**Exercise details**
Determine how many lines in the records hold "eduzz", and give that number with nothing added.

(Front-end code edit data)
====

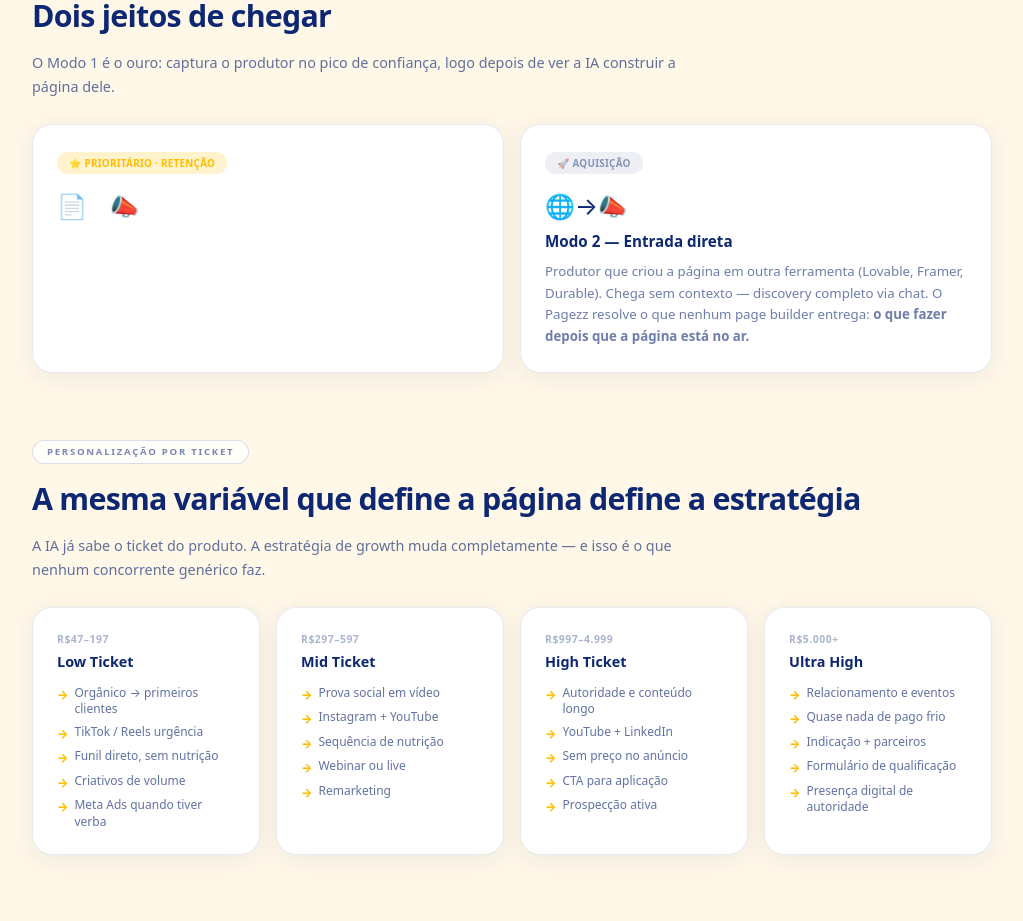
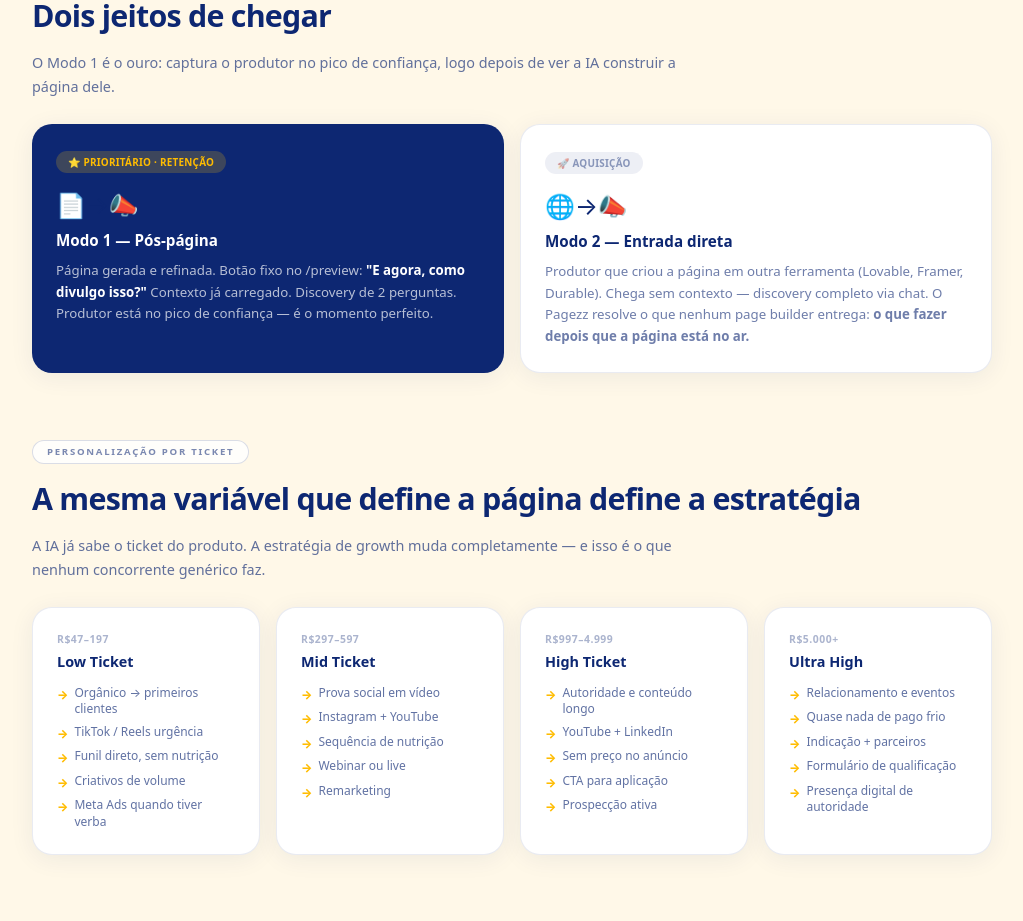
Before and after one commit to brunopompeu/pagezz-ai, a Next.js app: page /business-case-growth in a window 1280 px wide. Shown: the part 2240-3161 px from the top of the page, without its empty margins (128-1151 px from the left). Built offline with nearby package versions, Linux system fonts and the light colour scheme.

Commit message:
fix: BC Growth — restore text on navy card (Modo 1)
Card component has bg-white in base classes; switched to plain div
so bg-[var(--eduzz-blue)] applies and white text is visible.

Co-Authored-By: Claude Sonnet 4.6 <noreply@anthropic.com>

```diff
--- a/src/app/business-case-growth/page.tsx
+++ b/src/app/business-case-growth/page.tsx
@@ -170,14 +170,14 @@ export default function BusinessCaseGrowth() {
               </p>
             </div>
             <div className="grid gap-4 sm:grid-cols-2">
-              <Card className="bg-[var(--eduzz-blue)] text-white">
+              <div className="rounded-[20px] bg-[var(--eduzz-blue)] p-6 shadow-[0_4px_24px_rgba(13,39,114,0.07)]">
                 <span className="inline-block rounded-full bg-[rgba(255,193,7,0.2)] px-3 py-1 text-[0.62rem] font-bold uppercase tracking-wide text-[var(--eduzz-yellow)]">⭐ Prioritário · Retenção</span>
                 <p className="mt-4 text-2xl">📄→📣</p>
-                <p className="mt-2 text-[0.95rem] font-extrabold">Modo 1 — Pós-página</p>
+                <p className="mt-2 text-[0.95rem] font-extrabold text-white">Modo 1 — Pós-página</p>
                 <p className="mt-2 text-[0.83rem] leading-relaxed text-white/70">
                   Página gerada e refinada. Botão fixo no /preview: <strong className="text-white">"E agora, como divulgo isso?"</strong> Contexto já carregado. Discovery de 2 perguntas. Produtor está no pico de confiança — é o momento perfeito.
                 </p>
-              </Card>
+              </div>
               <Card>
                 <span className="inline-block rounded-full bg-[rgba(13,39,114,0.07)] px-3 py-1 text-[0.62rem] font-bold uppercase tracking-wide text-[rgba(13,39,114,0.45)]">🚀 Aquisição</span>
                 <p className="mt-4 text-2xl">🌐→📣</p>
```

====

**Task solution**
4